Source data:

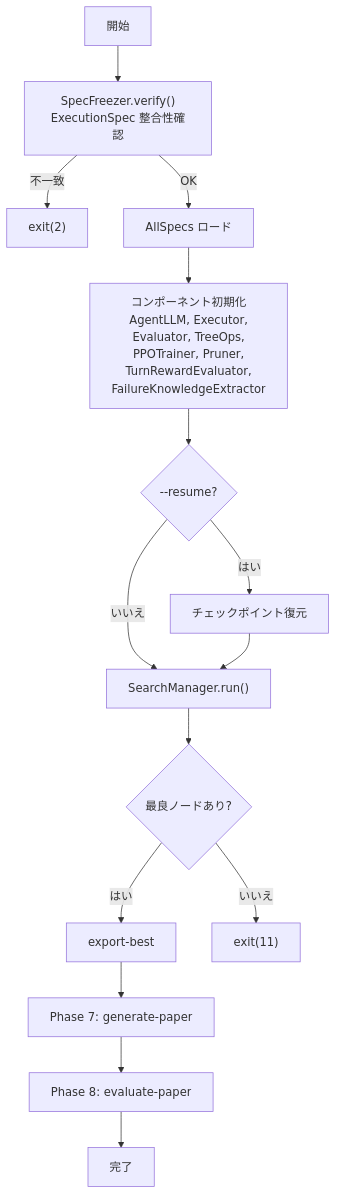
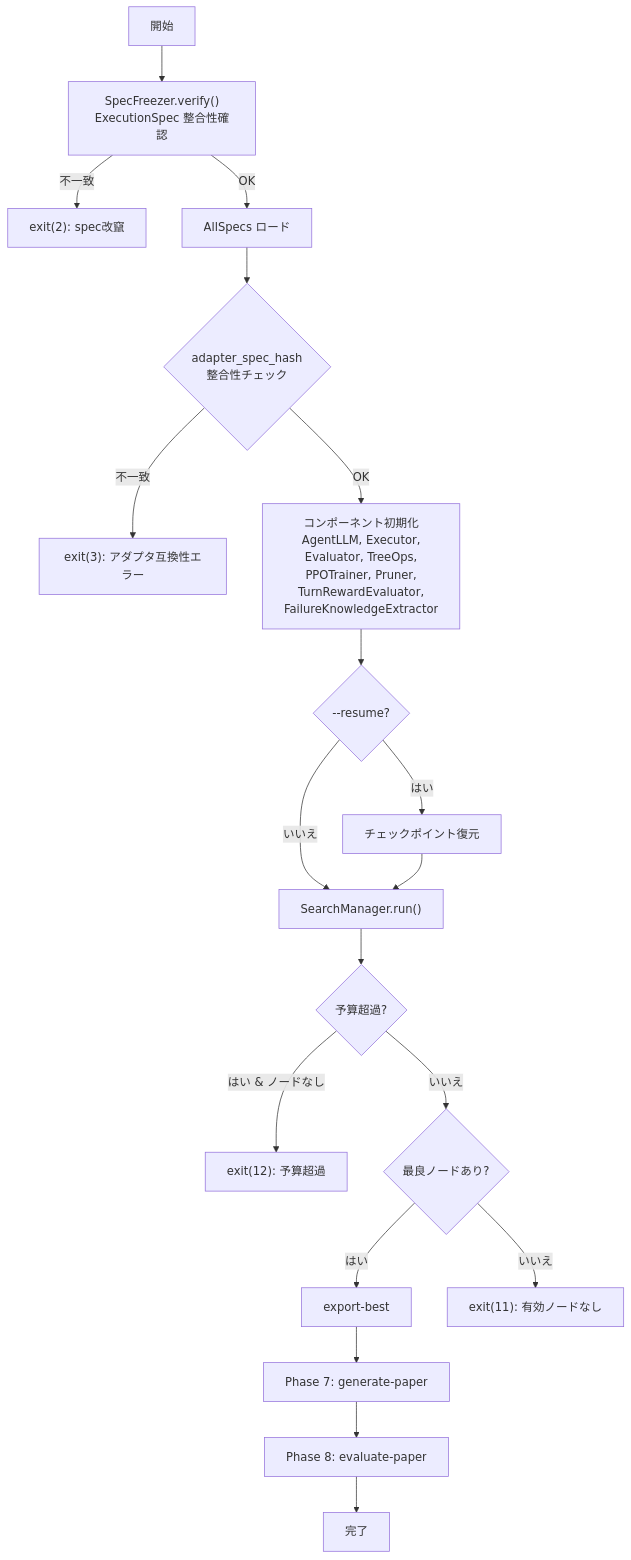
Before and after one commit to kotama7/SERA: diagram 13 of 13 in docs/workflow.md, drawn with Mermaid. The commit also changed other lines of this file and 32 other files, not shown here.

````diff
--- a/docs/workflow.md
+++ b/docs/workflow.md
@@ -801,17 +805,21 @@
 ```mermaid
 flowchart TD
     START[開始] --> VERIFY["SpecFreezer.verify()<br/>ExecutionSpec 整合性確認"]
-    VERIFY -->|不一致| EXIT2["exit(2)"]
+    VERIFY -->|不一致| EXIT2["exit(2): spec改竄"]
     VERIFY -->|OK| LOAD[AllSpecs ロード]
-    LOAD --> INIT["コンポーネント初期化<br/>AgentLLM, Executor,<br/>Evaluator, TreeOps,<br/>PPOTrainer, Pruner,<br/>TurnRewardEvaluator,<br/>FailureKnowledgeExtractor"]
+    LOAD --> HASH{"adapter_spec_hash<br/>整合性チェック"}
+    HASH -->|不一致| EXIT3["exit(3): アダプタ互換性エラー"]
+    HASH -->|OK| INIT["コンポーネント初期化<br/>AgentLLM, Executor,<br/>Evaluator, TreeOps,<br/>PPOTrainer, Pruner,<br/>TurnRewardEvaluator,<br/>FailureKnowledgeExtractor"]
     INIT --> RESUME{--resume?}
     RESUME -->|はい| RESTORE[チェックポイント復元]
     RESUME -->|いいえ| RUN
     RESTORE --> RUN
-    RUN["SearchManager.run()"] --> BEST{最良ノードあり?}
+    RUN["SearchManager.run()"] --> BUDGET{予算超過?}
+    BUDGET -->|"はい & ノードなし"| EXIT12["exit(12): 予算超過"]
+    BUDGET -->|いいえ| BEST{最良ノードあり?}
     BEST -->|はい| EXPORT["export-best"]
-    BEST -->|いいえ| EXIT11["exit(11)"]
+    BEST -->|いいえ| EXIT11["exit(11): 有効ノードなし"]
     EXPORT --> PAPER["Phase 7: generate-paper"]
     PAPER --> EVAL["Phase 8: evaluate-paper"]
     EVAL --> DONE[完了]
 ```
````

Requirement:
Where in the records does the word "RESUME" appear? Copy each line that holds it.

Reply:
     INIT --> RESUME{--resume?}
     RESUME -->|はい| RESTORE[チェックポイント復元]
     RESUME -->|いいえ| RUN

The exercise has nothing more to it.